The following is a guest appearance on ‘Wisconsin Fun Next Exit’ by Dan Walkner.
Let’s make one thing clear: Wisconsin is not open for business. Wisconsin is a business. There is no reason why it isn’t flourishing; in fact there are many factors that should be propelling it forward. We have ample natural resources. We have a highly skilled and educated work force. We have a variety of options for transportation. Most importantly, we have no shortage of customers world-wide. Why are we not turning a profit?
Consider this situation. You work for a company and the boss says the goal of the company is to make $250,000. At the end of the year, after going over the books, the boss notices the company actually lost $39,000. After reviewing the books drastically differently than all the other similar companies in your field, the boss now says the company actually turned a profit of $24, 000. Although a paltry sum, it is in fact a profit.
The boss calls you into his office. He says, “Hey, our company did great this year. We didn’t quite hit our goals, but everything is going as planned. I do have some bad news, though. You won’t be getting a bonus. Frankly, you won’t even get a raise. Well, in all honesty, you’re going to be taking a pay cut. But the good news is you aren’t being laid off like many of the others. So thanks for your perseverance and a job well done. Keep up the good work!”
Why is the company not working and who’s to blame? Is the construction worker in line next to me at the grocery store to blame? Is the person standing in front of your child’s classroom to blame? Are you to blame? Am I?
In the world of work, very rarely are you afforded the opportunity to fire the boss. In politics, the game is set up to make it nearly impossible. The boss hasn’t been doing his job.

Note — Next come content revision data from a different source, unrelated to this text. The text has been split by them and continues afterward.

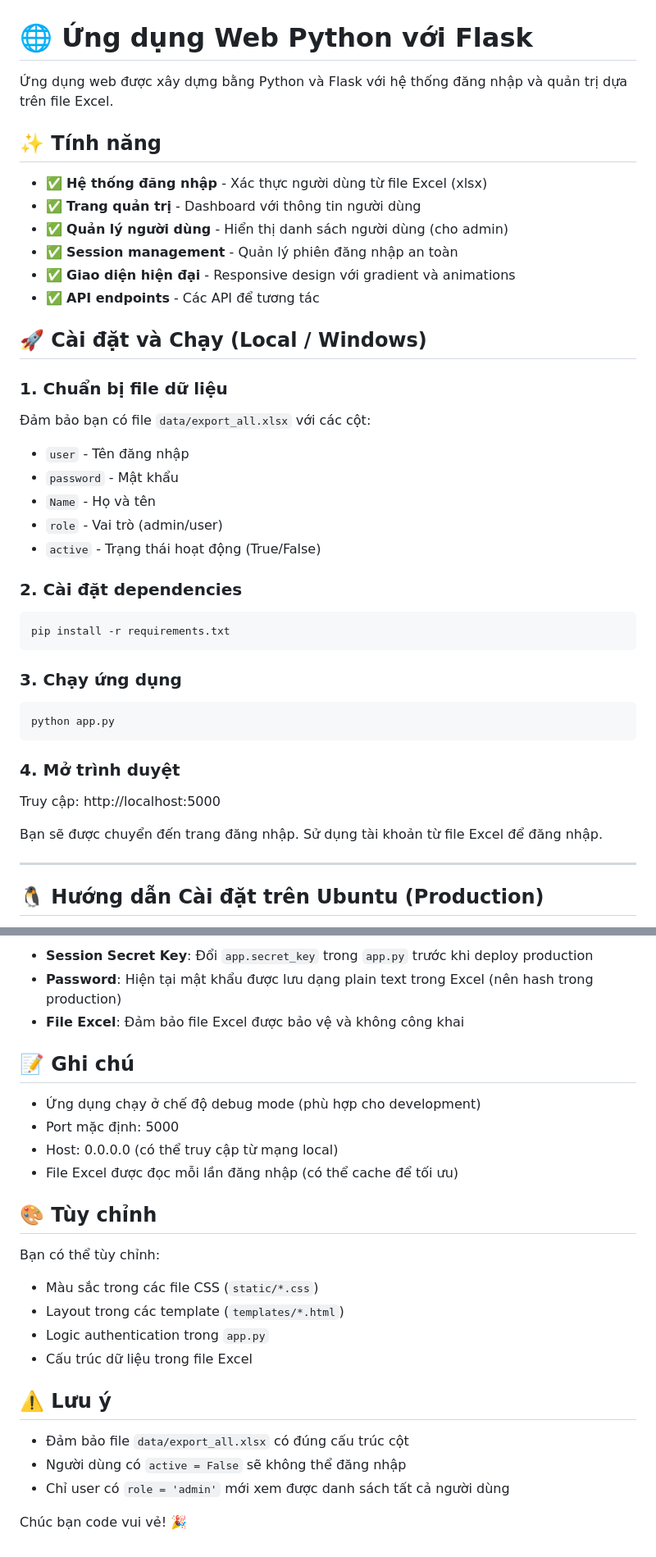
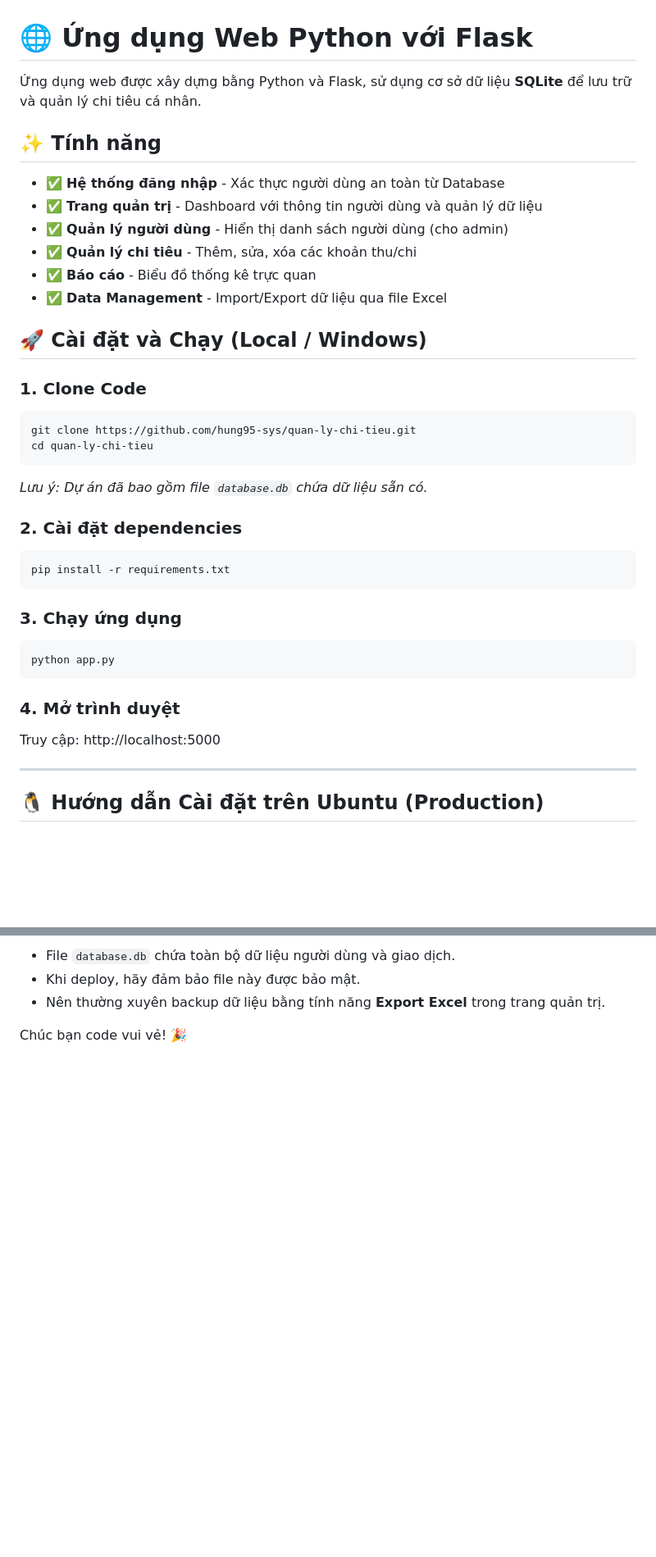
Before and after one commit to hung95-sys/quan-ly-chi-tieu, a Markdown page: README.md, 2 parts joined by grey strips. Shown at 82% size. Drawn GitHub-style; blank space fills up the shorter version.

````diff
--- a/README.md
+++ b/README.md
@@ -1,26 +1,26 @@
 # 🌐 Ứng dụng Web Python với Flask
 
-Ứng dụng web được xây dựng bằng Python và Flask với hệ thống đăng nhập và quản trị dựa trên file Excel.
+Ứng dụng web được xây dựng bằng Python và Flask, sử dụng cơ sở dữ liệu **SQLite** để lưu trữ và quản lý chi tiêu cá nhân.
 
 ## ✨ Tính năng
 
-- ✅ **Hệ thống đăng nhập** - Xác thực người dùng từ file Excel (xlsx)
-- ✅ **Trang quản trị** - Dashboard với thông tin người dùng
+- ✅ **Hệ thống đăng nhập** - Xác thực người dùng an toàn từ Database
+- ✅ **Trang quản trị** - Dashboard với thông tin người dùng và quản lý dữ liệu
 - ✅ **Quản lý người dùng** - Hiển thị danh sách người dùng (cho admin)
-- ✅ **Session management** - Quản lý phiên đăng nhập an toàn
-- ✅ **Giao diện hiện đại** - Responsive design với gradient và animations
-- ✅ **API endpoints** - Các API để tương tác
+- ✅ **Quản lý chi tiêu** - Thêm, sửa, xóa các khoản thu/chi
+- ✅ **Báo cáo** - Biểu đồ thống kê trực quan
+- ✅ **Data Management** - Import/Export dữ liệu qua file Excel
 
 ## 🚀 Cài đặt và Chạy (Local / Windows)
 
-### 1. Chuẩn bị file dữ liệu
+### 1. Clone Code
 
-Đảm bảo bạn có file `data/export_all.xlsx` với các cột:
-- `user` - Tên đăng nhập
-- `password` - Mật khẩu
-- `Name` - Họ và tên
-- `role` - Vai trò (admin/user)
-- `active` - Trạng thái hoạt động (True/False)
+```bash
+git clone https://github.com/hung95-sys/quan-ly-chi-tieu.git
+cd quan-ly-chi-tieu
+```
+
+*Lưu ý: Dự án đã bao gồm file `database.db` chứa dữ liệu sẵn có.*
 
 ### 2. Cài đặt dependencies
 
@@ -37,8 +37,6 @@ python app.py
 ### 4. Mở trình duyệt
 
 Truy cập: http://localhost:5000
-
-Bạn sẽ được chuyển đến trang đăng nhập. Sử dụng tài khoản từ file Excel để đăng nhập.
 
 ---
 
@@ -203,27 +187,6 @@ Hung/
 
-- **Session Secret Key**: Đổi `app.secret_key` trong `app.py` trước khi deploy production
-- **Password**: Hiện tại mật khẩu được lưu dạng plain text trong Excel (nên hash trong production)
-- **File Excel**: Đảm bảo file Excel được bảo vệ và không công khai
-
-## 📝 Ghi chú
-
-- Ứng dụng chạy ở chế độ debug mode (phù hợp cho development)
-- Port mặc định: 5000
-- Host: 0.0.0.0 (có thể truy cập từ mạng local)
-- File Excel được đọc mỗi lần đăng nhập (có thể cache để tối ưu)
-
-## 🎨 Tùy chỉnh
-
-Bạn có thể tùy chỉnh:
-- Màu sắc trong các file CSS (`static/*.css`)
-- Layout trong các template (`templates/*.html`)
-- Logic authentication trong `app.py`
-- Cấu trúc dữ liệu trong file Excel
-
-## ⚠️ Lưu ý
-
-- Đảm bảo file `data/export_all.xlsx` có đúng cấu trúc cột
-- Người dùng có `active = False` sẽ không thể đăng nhập
-- Chỉ user có `role = 'admin'` mới xem được danh sách tất cả người dùng
+- File `database.db` chứa toàn bộ dữ liệu người dùng và giao dịch.
+- Khi deploy, hãy đảm bảo file này được bảo mật.
+- Nên thường xuyên backup dữ liệu bằng tính năng **Export Excel** trong trang quản trị.
 
 Chúc bạn code vui vẻ! 🎉
````
Also changed, not shown: other parts of README.md (+17 -31 lines).
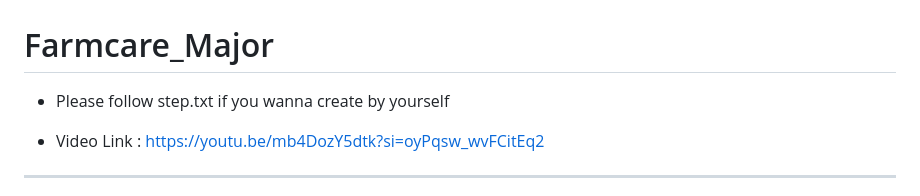
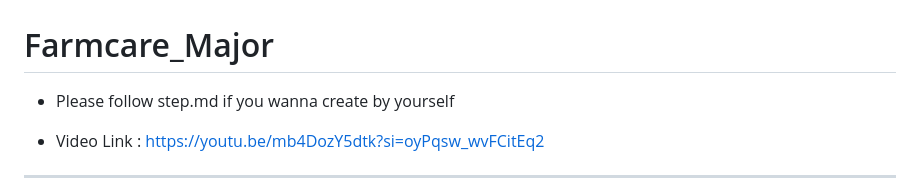
Before and after one commit to aditimahabole/Farmcare_Major, a Markdown page: README.md, the part around the change. Drawn GitHub-style.

```diff
--- a/README.md
+++ b/README.md
@@ -1,6 +1,6 @@
 # Farmcare_Major
 
-+ Please follow step.txt if you wanna create by yourself
++ Please follow step.md if you wanna create by yourself
 
 + Video Link : https://youtu.be/mb4DozY5dtk?si=oyPqsw_wvFCitEq2
 <hr>
```
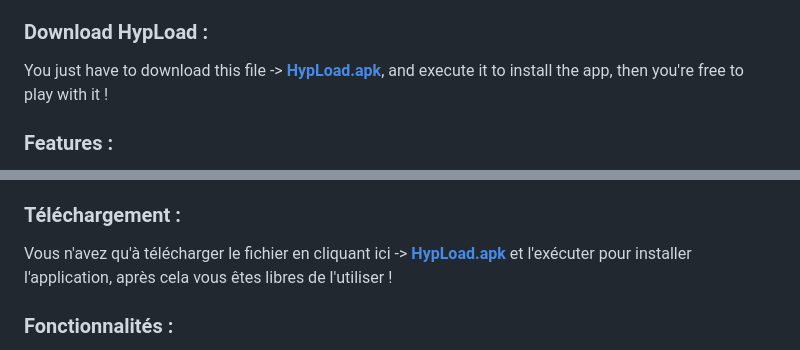
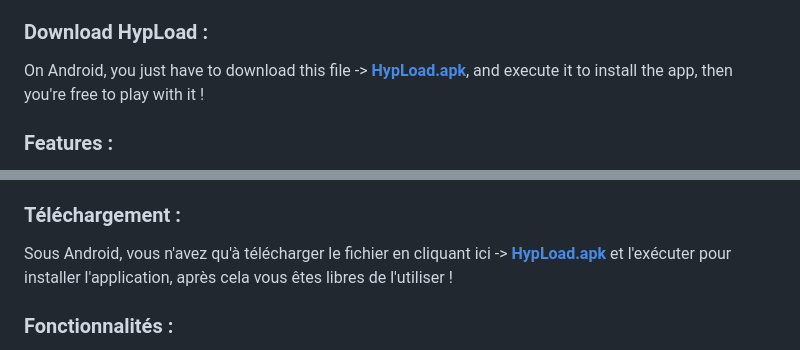
Before and after one commit to Hypocrate-code/HypLoad, a Markdown page: README.md, 2 parts joined by grey strips. Drawn GitHub-style.

```diff
--- a/README.md
+++ b/README.md
@@ -12,7 +12,7 @@ The app is only available on **Android** mobile for now.
 
 
 ### Download HypLoad :
-You just have to download this file -> <a href="https://github.com/Hypocrate-code/HypLoad/releases/download/v.1.0.0/HypLoad.apk" target="blank">**HypLoad.apk**</a>, and execute it to install the app, then you're free to play with it !
+On Android, you just have to download this file -> <a href="https://github.com/Hypocrate-code/HypLoad/releases/download/v.1.0.0/HypLoad.apk" target="blank">**HypLoad.apk**</a>, and execute it to install the app, then you're free to play with it !
 
 ### Features :
 * English and French traduction
@@ -37,7 +37,7 @@ N'attendez pas et essayez là ! Cette app est entièrement gratuite, sans pubs e
 L'application n'est actuellement disponible que sur les téléphones fonctionnant sous **Android**.
 
 ### Téléchargement :
-Vous n'avez qu'à télécharger le fichier en cliquant ici -> <a href="https://github.com/Hypocrate-code/HypLoad/releases/download/v.1.0.0/HypLoad.apk" target="blank">**HypLoad.apk**</a> et l'exécuter pour installer l'application, après cela vous êtes libres de l'utiliser !
+Sous Android, vous n'avez qu'à télécharger le fichier en cliquant ici -> <a href="https://github.com/Hypocrate-code/HypLoad/releases/download/v.1.0.0/HypLoad.apk" target="blank">**HypLoad.apk**</a> et l'exécuter pour installer l'application, après cela vous êtes libres de l'utiliser !
 
 ### Fonctionnalités :
 * Traduction Française et Anglaise
```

The argument that the new boss is going to take away my guns (which he isn’t, of course) is not enough of an argument for me to keep the old boss. Let’s fire the boss and get back to work.